Like many of you who reside in Limerick or are living on the outskirts of the city I wasn’t a huge fan of the idea of studying in Limerick for another 4-6 years and wanted to move out as soon as possible and explore another part of the country or even the world. Looking back I realise it would have been a huge mistake and I probably wouldn’t have lasted very long. We take it for granted what an amazingly facilitated university we have just on our doorstep and I never would have had the chance to experience UL in all its glory if I hadn’t had changed my mind. UL’s campus is by far the most modern and dare I say beautiful campus in Ireland or maybe even Europe. Sometimes I have to remind myself that I’m still in Limerick while walking through the huge campus as I sometimes feel I’m in another country. UL offers a vast majority of not only academic facilities but also ones for your leisure throughout the campus; these include the fully equipped Glucksman library, a vast majority of computer labs situated in several buildings across campus, the UL sports arena, the UL student union and many places to eat and have a few drinks with your fellow students after lectures.

Japanese at the University of Limerick:

The main factor which aided my decision to study at the University of Limerick was my love for the Japanese language. Japanese at the University of Limerick is studied at beginner level, so those of you who are interested in the language but feel they should have prior knowledge of the language there is no need to worry as the majority of the class will be in the same boat as you. It was a little different for me seeing as I had studied the language since transition year and had the wonderful opportunity to attend a secondary school in Japan for a month. There are so many wonderful facilities outside the classroom to help you with your study of this wonderfully unique and special language. The languages at UL society run group discussions for a wide range of languages that can be studied at UL. This is a great way not only to meet students who are from that country but also interact with them and others who are studying the same language as you. If you would like to further immerse yourself in the language one-on-one classes are also available. The library offers many textbooks on the numerous writing systems and can also provide you with useful tips on how to remember certain characters.

Your new life as a University student:
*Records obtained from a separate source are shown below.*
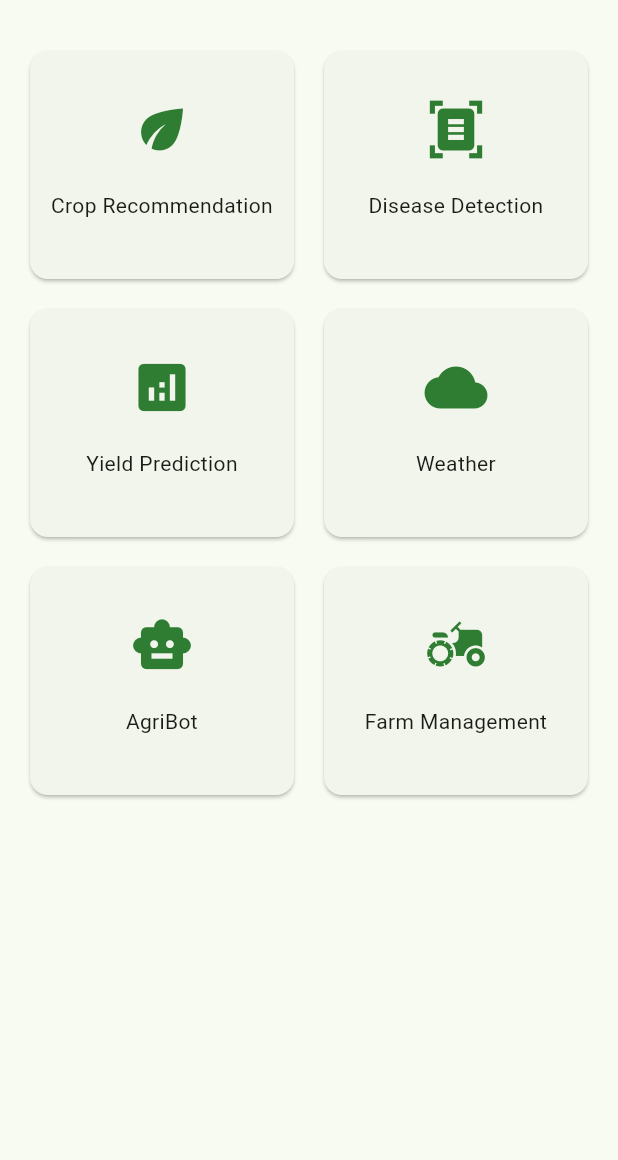
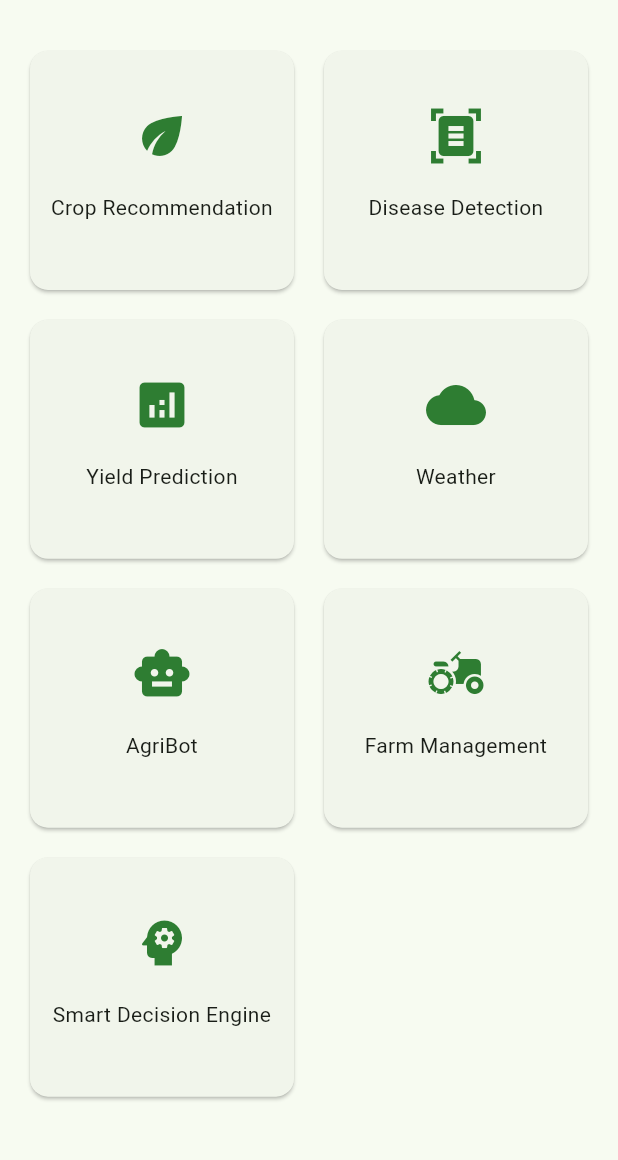
Before and after one commit to Jatinkanara21/AgriSmart2, a Flutter app: the DashboardScreen screen opened directly, on a phone screen of 412 x 824 dp, the part 63-1223 px from its top. Run offline on Flutter 3.47's test engine with Material 3 defaults, Android fonts, the phone set to English and light mode, and no system bars; our stand-ins replace shared_preferences; accounts and stored records are empty.

Commit message:
Build AgriBot and smart decision mobile modules

```diff
--- a/mobile/lib/screens/dashboard_screen.dart
+++ b/mobile/lib/screens/dashboard_screen.dart
@@ -1,11 +1,24 @@
 import 'package:flutter/material.dart';
 import 'farms_screen.dart';
 import 'crop_recommendation_screen.dart';
+import 'weather_screen.dart';
+import 'agribot_screen.dart';
+import 'decision_engine_screen.dart';
 
 class DashboardScreen extends StatelessWidget {
   const DashboardScreen({super.key});
   @override Widget build(BuildContext context) {
-    final modules=[('Crop Recommendation',Icons.eco,const CropRecommendationScreen()),('Disease Detection',Icons.document_scanner,null),('Yield Prediction',Icons.analytics,null),('Weather',Icons.cloud,null),('AgriBot',Icons.smart_toy,null),('Farm Management',Icons.agriculture,const FarmsScreen())];
-    return Scaffold(appBar:AppBar(title:const Text('AgriSmart Dashboard')),body:GridView.builder(padding:const EdgeInsets.all(16),gridDelegate:const SliverGridDelegateWithFixedCrossAxisCount(crossAxisCount:2,crossAxisSpacing:12,mainAxisSpacing:12,childAspectRatio:1.15),itemCount:modules.length,itemBuilder:(_,i)=>Card(child:InkWell(onTap:modules[i].$3==null?null:()=>Navigator.push(context,MaterialPageRoute(builder:(_)=>modules[i].$3!)),child:Column(mainAxisAlignment:MainAxisAlignment.center,children:[Icon(modules[i].$2,size:42,color:const Color(0xFF2E7D32)),const SizedBox(height:12),Padding(padding:const EdgeInsets.all(8),child:Text(modules[i].$1,textAlign:TextAlign.center))])))));
+    final modules=[
+      ('Crop Recommendation',Icons.eco,const CropRecommendationScreen()),
+      ('Disease Detection',Icons.document_scanner,null),
+      ('Yield Prediction',Icons.analytics,null),
+      ('Weather',Icons.cloud,const WeatherScreen()),
+      ('AgriBot',Icons.smart_toy,const AgriBotScreen()),
+      ('Farm Management',Icons.agriculture,const FarmsScreen()),
+      ('Smart Decision Engine',Icons.psychology,const DecisionEngineScreen())
+    ];
+    return Scaffold(appBar:AppBar(title:const Text('AgriSmart Dashboard')),body:GridView.builder(
+      padding:const EdgeInsets.all(16),gridDelegate:const SliverGridDelegateWithFixedCrossAxisCount(crossAxisCount:2,crossAxisSpacing:12,mainAxisSpacing:12,childAspectRatio:1.1),
+      itemCount:modules.length,itemBuilder:(_,i)=>Card(child:InkWell(onTap:modules[i].$3==null?null:()=>Navigator.push(context,MaterialPageRoute(builder:(_)=>modules[i].$3!)),child:Column(mainAxisAlignment:MainAxisAlignment.center,children:[Icon(modules[i].$2,size:40,color:const Color(0xFF2E7D32)),const SizedBox(height:10),Padding(padding:const EdgeInsets.all(8),child:Text(modules[i].$1,textAlign:TextAlign.center))])))));
   }
 }
```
The idea of starting University is a daunting prospect for anyone and we have all been through it. Whether you are worried about making new friend, finding your way around such a large campus or struggling with your course, we are here to offer some advice to all of you thinking of applying to UL. Moving away from home and your friends can seem rather scary, the idea of going to a new place where you know nobody and have to make an effort to meet new people may not seem that appealing to you. The best piece of advice I can give you is put yourself out there and don’t be afraid to strike up a conversation. There is no better time to do this than orientation day when you are separated into groups based on your course. The people that I met the day of orientation are still my closest friends today. Another way to meet new people is by joining some of the clubs and societies that are offered in UL, whether you are interested in jumping out of planes or sitting down for a chat with a hot cup of tea there is something in UL for everyone.

It can be very easy to get lost on campus and I still do sometimes but don’t worry because the University offers what they like to call ‘The First Seven Weeks Program’. For your first seven weeks of college there will be fellow students stationed around the campus with the sole purpose of helping you find your way around and answering any questions you may have regarding certain buildings and rooms, so make sure to avail of this wonderful service as you won’t find it anywhere else!

This is just a snippet of what is to come on this site so look forward to more posts! I hope I could answer any questions some of you may have had and even helped you make up your mind on whether or not the University of Limerick is the right place for you. The only thing I will say is you won’t regret picking the University of Limerick, I sure haven’t!

-Sarah